Holidays and Golden Days
September 15th, 2012 § Leave a Comment
Scrumptious B+W 35mm prints all over the place this week at the ol’ GI. I’m getting this up a bit late for previewing Friday, so I’ll launch straight into my spiel for our 3rd annual fundraiser.
If you’re reading this, then you care about the Grand Illusion to some small degree. And any increment of degree of caring for our little jewel in Seattle’s cinematic crown should get thee hence to us tonight. I’ll be there slanging drinks yet again, hopefully with the esteemed Elizabeth Scarborough in tandem. It’s always a good time, and this year proves no different. Towering classics of cinema have graced us each year, from Bogart in “Casablanca” to Stewart in “Rear Window” to Tati in “M. Hulot’s Holiday.”
Allow me a moment to say a couple of words about “M. Hulot’s Holiday,” I’ll try to keep it brief. My first introduction to Tati was actually 2010’s animated “The Illusionist.” I mean I knew about his Hulot series, but I had never seen them. “The Illusionist” (from a screenplay by Tati) was an absolute delight of subtleties and visual treats, with hardly a word of spoken or at least understood dialogue. “M. Hulot’s Holiday” is thankfully right and truly in that vein.
Now what I noticed right away is Hulot’s lineage in the way of “silent” comic characters. A cinematic stop-off point in between Charlie Chaplin and Rowan Atkinson. The influence of Chaplin’s silly gaited and frumpled Tramp on Hulot and his precursor to Atkinson’s socially awkward and prankster Bean. I mean, Mr. Bean’s last effort was a movie about vacationing on a French beach in a film titled “Mr. Bean’s Holiday.” Do you doubt the lineage?
So please, for the love of all that is holy (read: independent, volunteer-run, art house cinema), come support the GI tonight. I’ll be there. Hell, even Obama would be there if he weren’t campaigning! (Though that would be an excellent photo op, Mr. President.)

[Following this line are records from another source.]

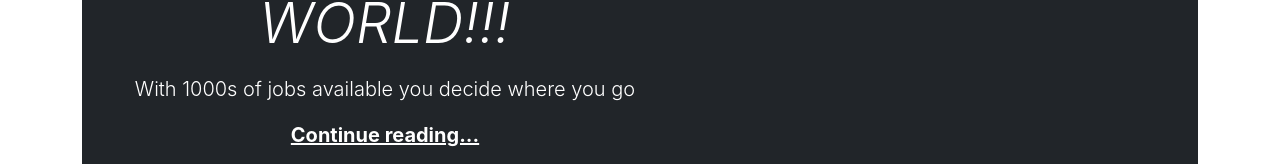
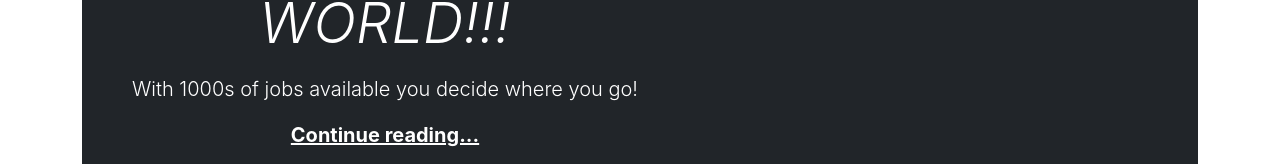
Before and after one commit to CaReLeSs-FrEe/AviNet, a React (Create React App) app: page / in a window 1280 px wide. Shown: the part 512-676 px from the top of the page. Built offline with nearby package versions, Linux system fonts and the light colour scheme.

Commit message:
seperated server and client

```diff
--- a/src/App.js
+++ b/src/App.js
@@ -19,7 +19,7 @@ function App() {
               </h1>
               <p class="lead my-3">
                With 1000s of jobs available
-               you decide where you go
+               you decide where you go!
               </p>
               <p class="lead mb-0">
                 <a href="/" class="text-white fw-bold">
```
Also changed, not shown: 2 other files (tests, documents, lock files or other folders).
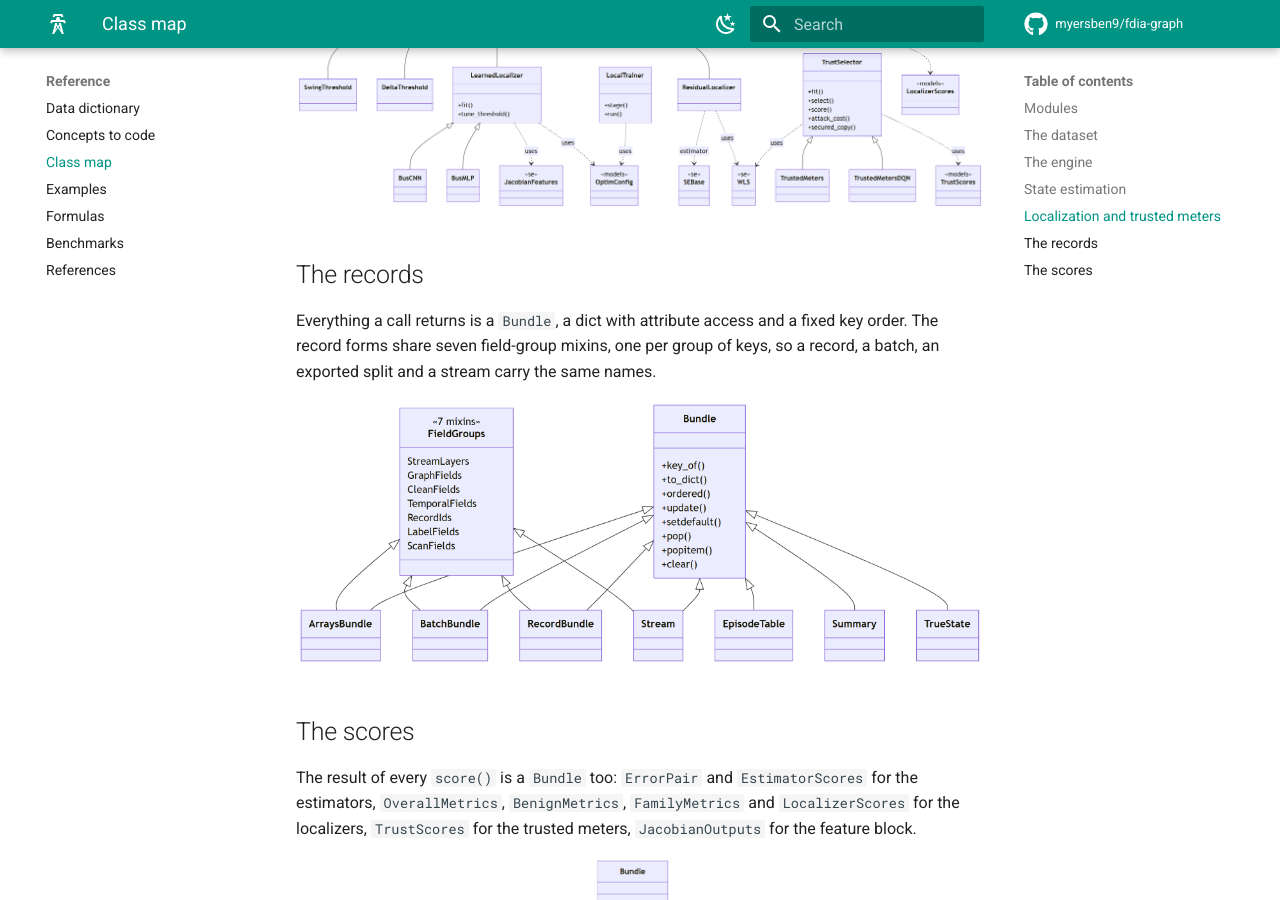
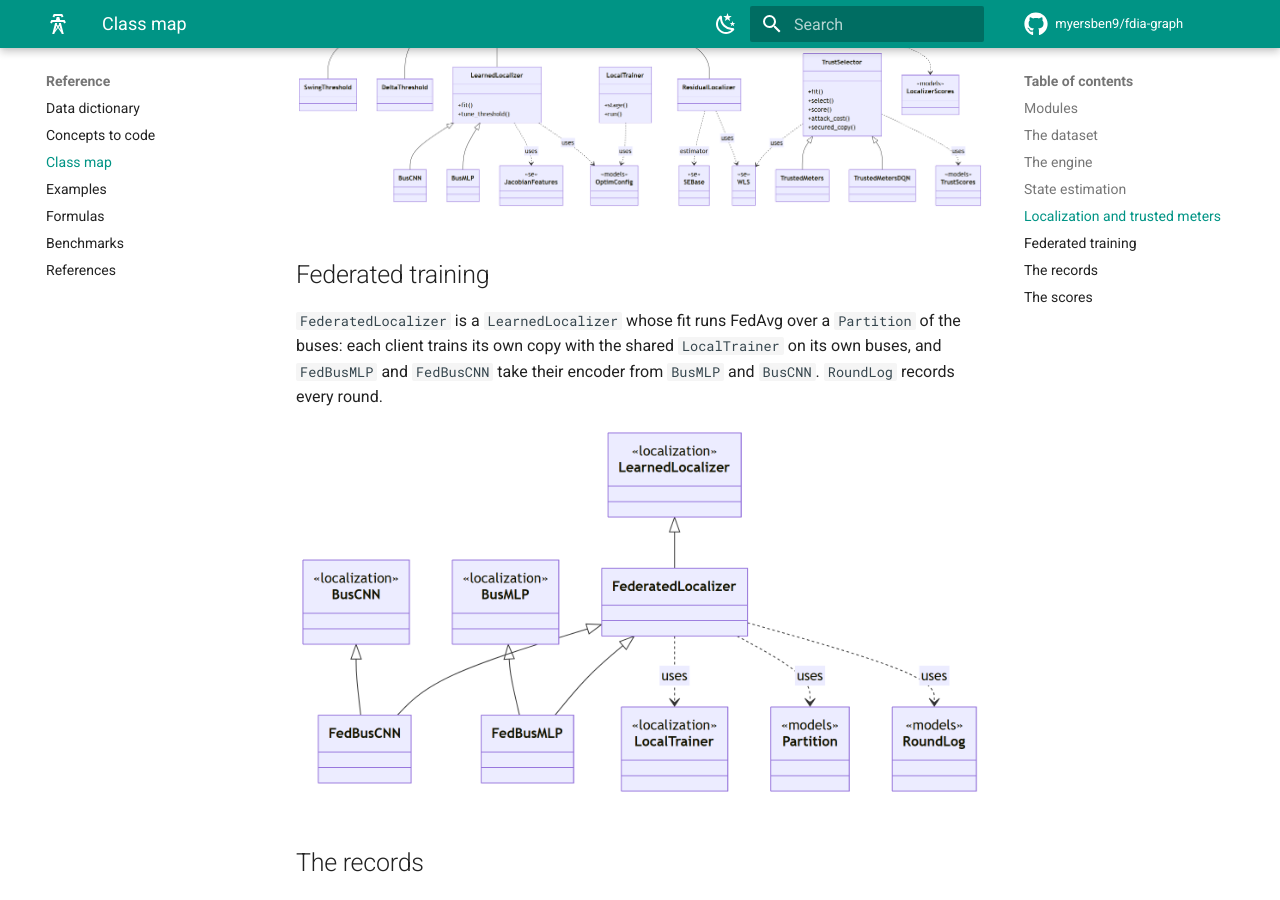
Before and after one commit to myersben9/fdia-graph, an MkDocs documentation site: the page built from docs/reference/CLASS_MAP.md, in a window 1280 px wide and 900 px high, scrolled down 3165 px. Built offline with MkDocs 1.6.1 and Material for MkDocs 9.7.7, drawn with Linux system fonts in a browser that asks for light colours; comment, search, counter and statistics services are not loaded; the version menu is left out.

Commit message:
Class map: the federated package

```diff
--- a/docs/reference/CLASS_MAP.md
+++ b/docs/reference/CLASS_MAP.md
@@ -56,6 +56,14 @@ by a deep Q-network (`TrustedMetersDQN`), and scores the residual test with them
 
 ![Class diagram of localization and trust: LocalizerBase with SwingThreshold, DeltaThreshold, ResidualLocalizer and LearnedLocalizer under it, BusCNN and BusMLP under LearnedLocalizer; ResidualLocalizer uses an SEBase estimator, the learned arms use JacobianFeatures; TrustSelector with TrustedMeters and TrustedMetersDQN under it, using WLS; the scores are LocalizerScores and TrustScores](../figures/diagrams/classes_localization_trust.png)
 
+## Federated training
+
+`FederatedLocalizer` is a `LearnedLocalizer` whose fit runs FedAvg over a `Partition` of the buses:
+each client trains its own copy with the shared `LocalTrainer` on its own buses, and `FedBusMLP` and
+`FedBusCNN` take their encoder from `BusMLP` and `BusCNN`. `RoundLog` records every round.
+
+![Class diagram of the federated package: FederatedLocalizer under LearnedLocalizer, FedBusMLP under FederatedLocalizer and BusMLP, FedBusCNN under FederatedLocalizer and BusCNN; the federated localizer uses LocalTrainer, Partition and RoundLog](../figures/diagrams/classes_federated.png)
+
 ## The records
 
 Everything a call returns is a `Bundle`, a dict with attribute access and a fixed key order. The record
```
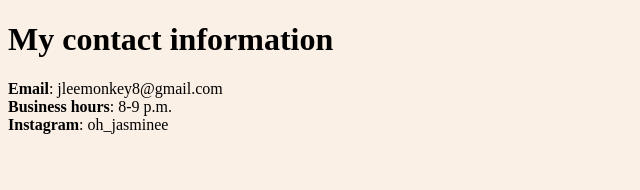
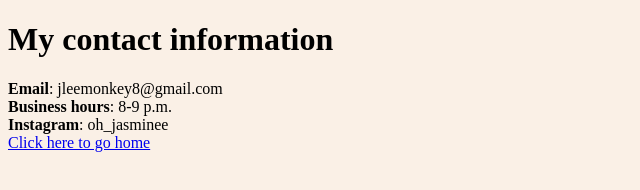
Before and after one commit to jasmine-lee82004/jasmine-lee82004.github.io, a plain HTML site: page contact/index.html in a window 1280 px wide. Shown: the whole page, without its empty margins (0-640 px from the left). Drawn offline with Linux system fonts and the light colour scheme.

Commit message:
Update index.html

```diff
--- a/contact/index.html
+++ b/contact/index.html
@@ -14,4 +14,9 @@
     <strong>Business hours</strong>: 8-9 p.m.
   <br>
     <strong>Instagram</strong>: oh_jasminee
+
+    <footer>
+        <a href="/">Click here to go home</a>
+    </footer>
+
 </html>
```
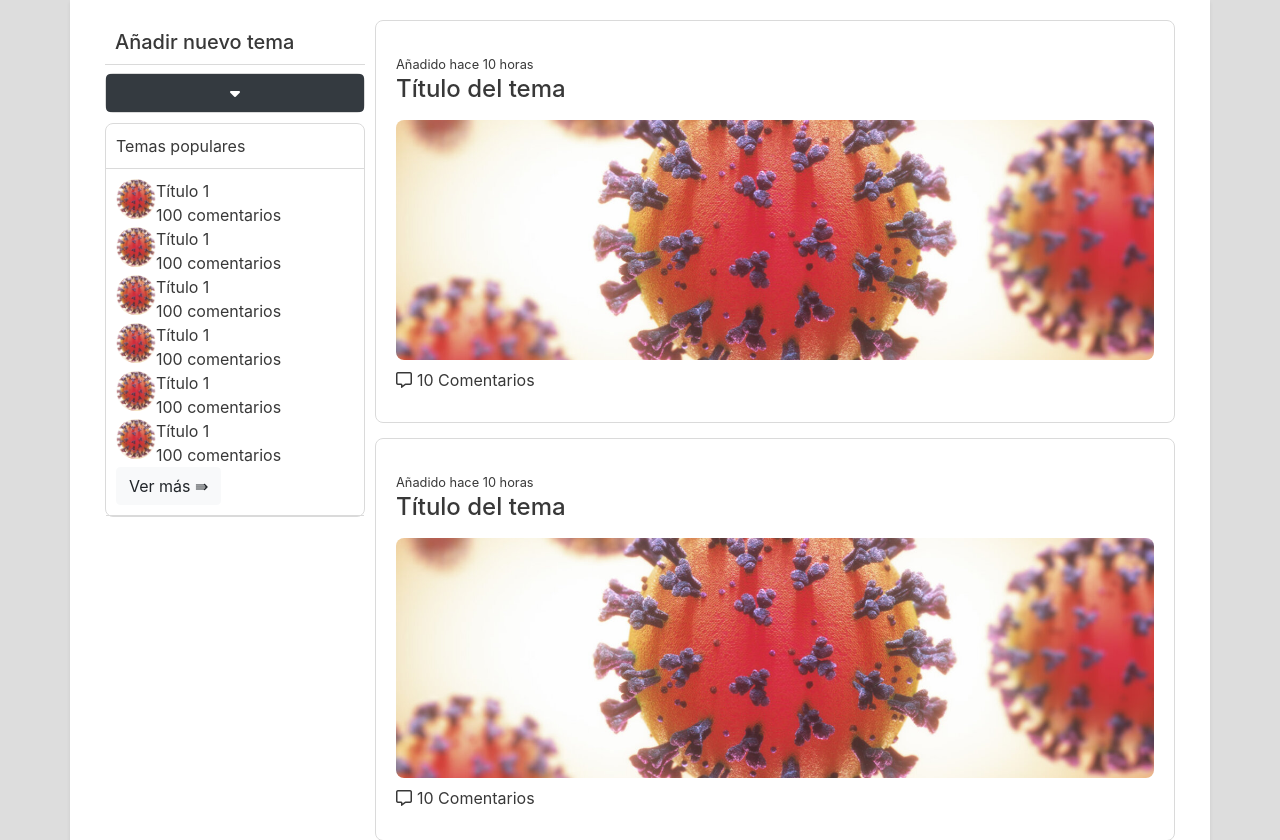
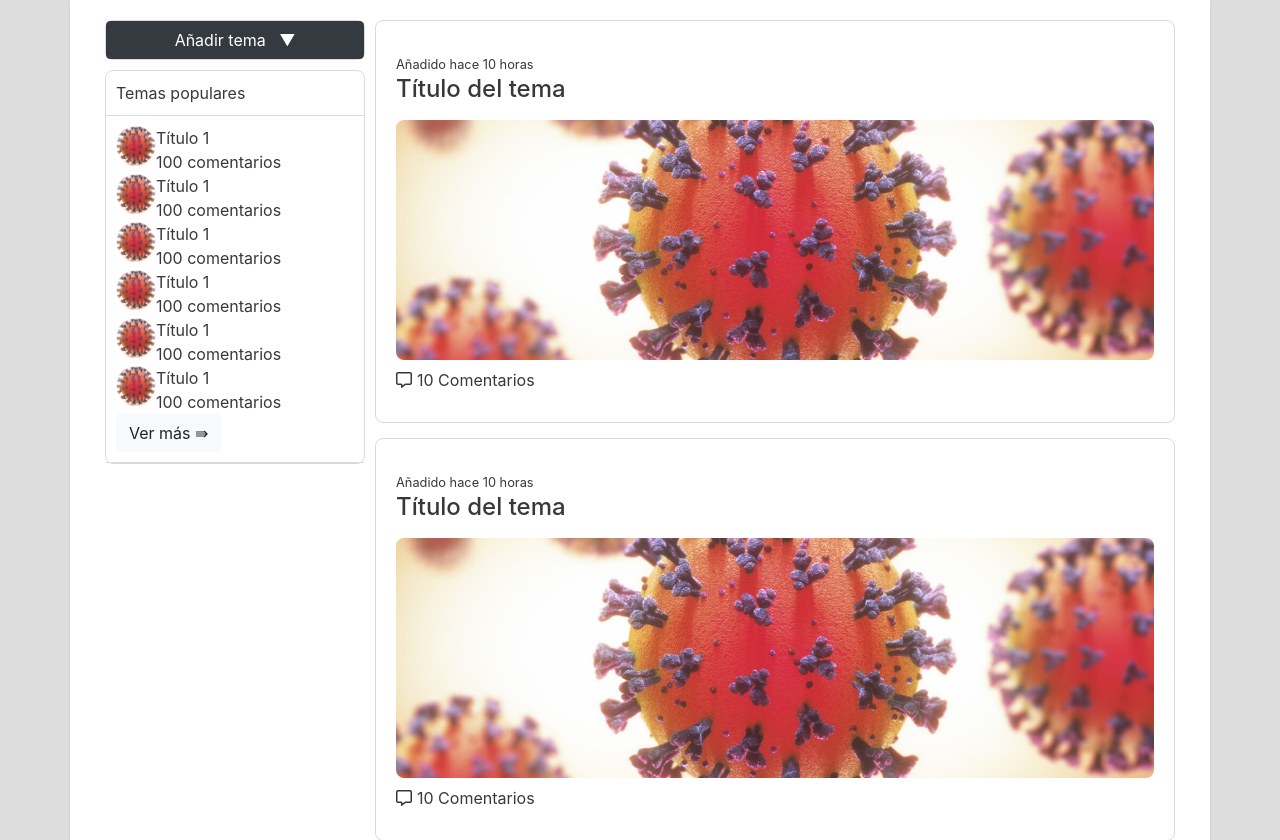
Before and after one commit to LeuGimrt/Prueba-DC19, a Flask app: page /foro in a window 1280 px wide. Shown: the part 56-896 px from the top of the page. Run offline with Flask 2, Linux system fonts and the light colour scheme; some libraries are stand-ins or nearby versions.

Commit message:
New topics modified

```diff
--- a/templates/foro.html
+++ b/templates/foro.html
@@ -3,6 +3,7 @@
 {% block styles %}
 {{ super() }}
 <link rel="stylesheet" href="{{url_for('static', filename = 'css/foro.css')}}">
+<link rel="stylesheet" href="https://use.fontawesome.com/releases/v5.8.1/css/all.css" integrity="sha384-50oBUHEmvpQ+1lW4y57PTFmhCaXp0ML5d60M1M7uH2+nqUivzIebhndOJK28anvf" crossorigin="anonymous">
 {% endblock %}
 
 {% block title %}
@@ -14,9 +15,9 @@ Foro
 
 <div class="row" style="align-items: flex-start;">
     <div class="col-12 col-sm-5 col-md-4 col-lg-3 sidebar-foro">
-        <h5 class="new-topic-head">Añadir nuevo tema</h5>
+
+        <!-- NEW TOPIC -->
         <div class="new-topic collapse" id="new-topic-foro">
-
             <form class="form-new-topic" action="">
                 <input type="text" class="form-control" name="in-new-topic" id="in-new-topic" placeholder="Nuevo tema...">
                 <div class="form-group">
@@ -26,12 +27,11 @@ Foro
                     <input type="file" class="custom-file-input" id="customFile">
                     <label class="custom-file-label" for="customFile">Añadir imagen</label>
                 </div>
-                <button type="submit" class="btn btn-dark btn-block">Añadir</button>
+                <button type="submit" class="btn btn-dark btn-block">Save</button>
             </form>
         </div>
         <div title="Add topic" class="d-flex align-content-center justify-content-center">
-            <button data-toggle="collapse" data-target="#new-topic-foro" class="btn btn-dark btn-block collapsed newTopicBtn px-5"
-                aria-expanded="false" aria-controls="new-topic-foro"><em class="fas fa-caret-down" aria-hidden="true"></em></button>
+            <button id="newTopicBtn" data-toggle="collapse" data-target="#new-topic-foro" class="btn btn-dark btn-block collapsed px-5" aria-expanded="false" aria-controls="new-topic-foro">Añadir tema&nbsp;&nbsp;&nbsp;▼</button>
         </div>
 
         <!-- POPULAR TOPICS -->
@@ -187,7 +187,19 @@ Foro
     </div>
 </div>
 
+<script>
+    var btnNew = document.getElementById('newTopicBtn');
+    var clics = 0;
 
+    btnNew.onclick = function(){
+        clics++;
+        if(clics % 2 === 0){
+            btnNew.innerHTML = `Añadir tema&nbsp&nbsp&nbsp▼`;
+        }else{
+            btnNew.innerHTML = `Ocultar&nbsp&nbsp&nbsp▲`;
+        }
+    }
+</script>
 
 
 {%  endblock %}
```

And the other film we have this week? “Dead Men Don’t Wear Plaid,” an inspired and wonderful P.I. ode to noir. Classic dames and vamps and vixens and femme fatales abound in this film comprised of archive footage inter-spliced with my boy Steve Martin and the hubba hubba hubba Rachel Ward. And my boy Humphrey Bogart even makes a few appearances! Somewhat in the vein of “What’s Up, Tiger Lily?” and “Kung Pow,” characters are made to interact with classic movie footage into an entirely new story. Unlike “Tiger Lily” and “Kung Pow,” however, this movie draws a wide expanse of classic titles from the 40s and 50s. Check out this hilarious brand new 30th anniversary print of “Dead Men” before my breasts get knocked out of whack!
That’s about it from me this week, please enjoy the mellow and beautiful sunny yet overcast day out there, then swing on down this evening for fun and frivolity.
—classic comedy, count me in, dan